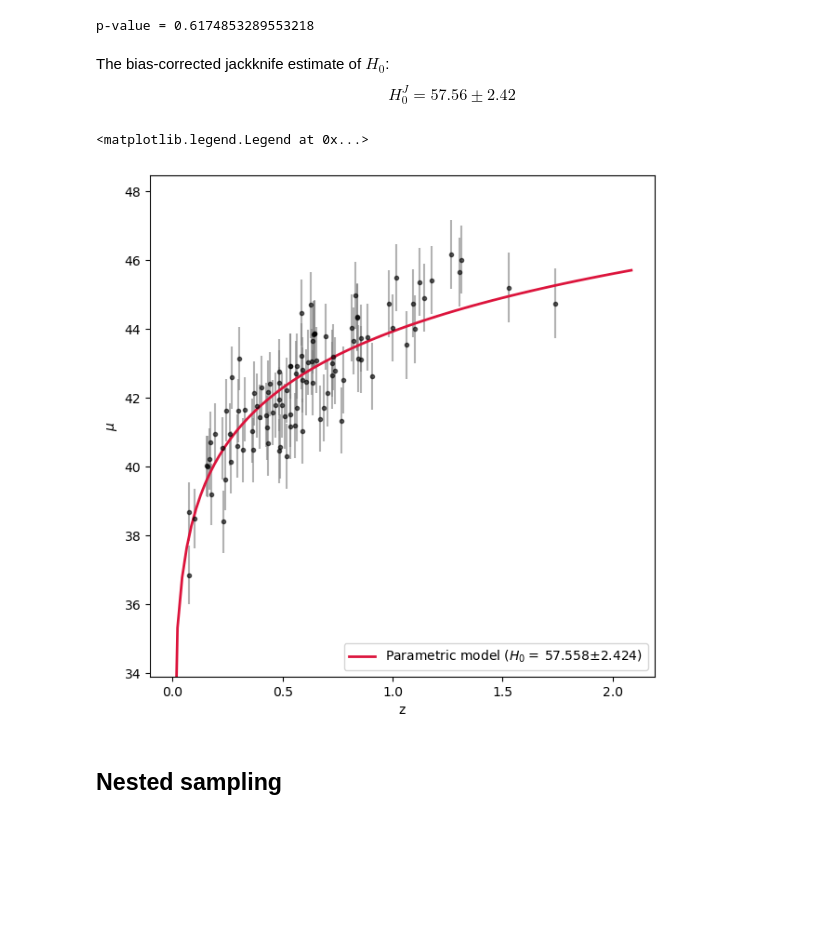
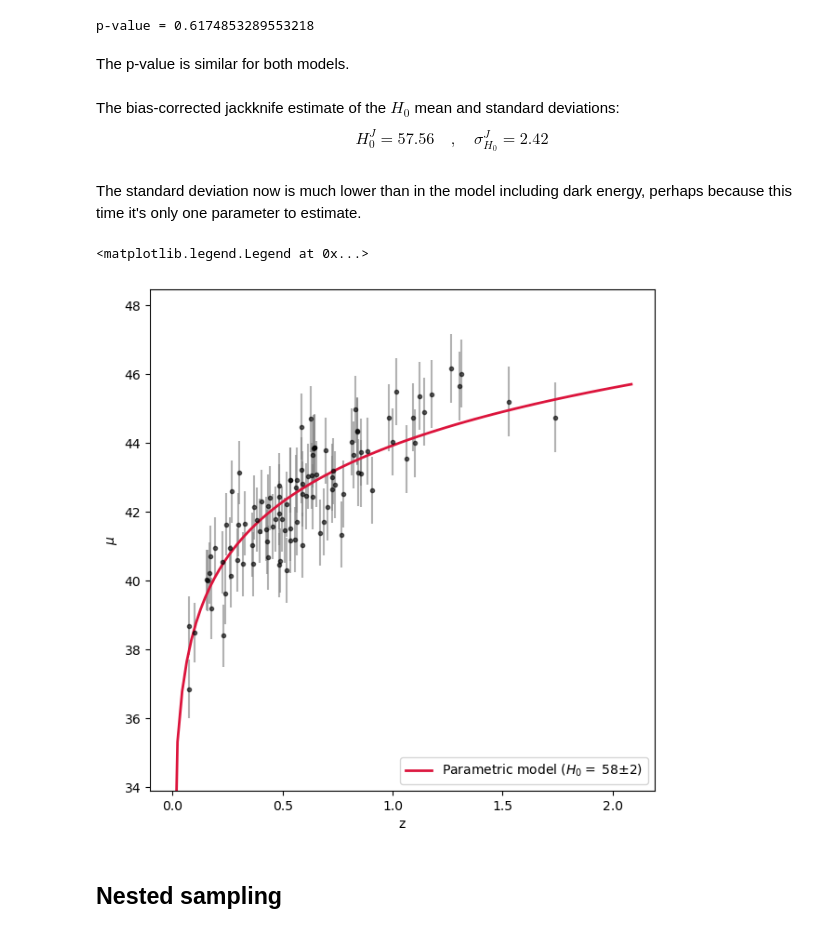
Before and after one commit to Giovanni-Ferron/astrostatistics_bicocca_2024, a Jupyter notebook: working/ex_L18.ipynb, the cells around one changed output. Saved outputs shown, nothing was run; the diff lists cells and outputs as text; code cells hidden in the pictures; blank space fills up the shorter version.

```diff
--- a/working/ex_L18.ipynb
+++ b/working/ex_L18.ipynb
@@ -455,6 +455,8 @@ p_value_NoDE = 1 - chi2(len(z_sample) - 1).cdf(chi2_NoDE)
 print("p-value = " + str(p_value_NoDE))
 # %% [output]
 p-value = 0.6174853289553218
+# %% [markdown]
+The p-value is similar for both models.
 # %%
 #Jackknife and parameter uncertainty
 
@@ -477,25 +479,27 @@ def GetParametersNoDE(data):
 H0_mean_NoDE, H0_std_NoDE, H0_distr_NoDE = jackknife(z_sample, user_statistic=GetParametersNoDE, return_raw_distribution=True, pass_indices=True)
 # %%
 display(Markdown(
-    "The bias-corrected jackknife estimate of $H_0$:"
-    "$$ H_0^J = " + f"{H0_mean_NoDE:.2f}" + "\pm" + f"{H0_std_NoDE:.2f}" + "$$"
+    "The bias-corrected jackknife estimate of the $H_0$ mean and standard deviations:"
+    "$$ H_0^J = " + f"{H0_mean_NoDE:.2f}" + "\quad , \quad \sigma_{H_0}^J = " + f"{H0_std_NoDE:.2f}" + "$$"
 ))
 # %% [output]
-The bias-corrected jackknife estimate of $H_0$:$$ H_0^J = 57.56\pm2.42$$
+The bias-corrected jackknife estimate of the $H_0$ mean and standard deviations:$$ H_0^J = 57.56\quad , \quad \sigma_{H_0}^J = 2.42$$
+# %% [markdown]
+The standard deviation now is much lower than in the model including dark energy, perhaps because this time it's only one parameter to estimate.
 # %%
 #Plot best fit
 
 plt.figure()
 plt.errorbar(z_sample, mu_sample, dmu, fmt=".k", ecolor="grey", alpha=0.6)
 plt.plot(z_grid, LambdaCDM(H0=H0_mean_NoDE, Om0=1, Ode0=0).distmod(z_grid).value, color="crimson", lw=2,
-         label="Parametric model ($H_0 = $" + f"{H0_mean_NoDE: .3f}" + "$\pm$" + f"{H0_std_NoDE:.3f}" + ")")
+         label="Parametric model ($H_0 = $" + f"{H0_mean_NoDE: .0f}" + "$\pm$" + f"{H0_std_NoDE:.0f}" + ")")
 plt.xlabel("z")
 plt.ylabel("$\mu$")
 plt.ylim(0.92*min(mu_sample), 1.05*max(mu_sample))
 plt.legend(loc="lower right")
 # %% [output]
 <matplotlib.legend.Legend at 0x...>
-[figure, old version]
+[figure, new version]
 # %% [markdown]
 ## Nested sampling
 # %%
```
Also changed, not shown: parts of 5 cells of this notebook.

********************

**Exercise brief**
Whenever a line above includes "deviations", copy it in full.

**Solution to this task**
+    "The bias-corrected jackknife estimate of the $H_0$ mean and standard deviations:"
+The bias-corrected jackknife estimate of the $H_0$ mean and standard deviations:$$ H_0^J = 57.56\quad , \quad \sigma_{H_0}^J = 2.42$$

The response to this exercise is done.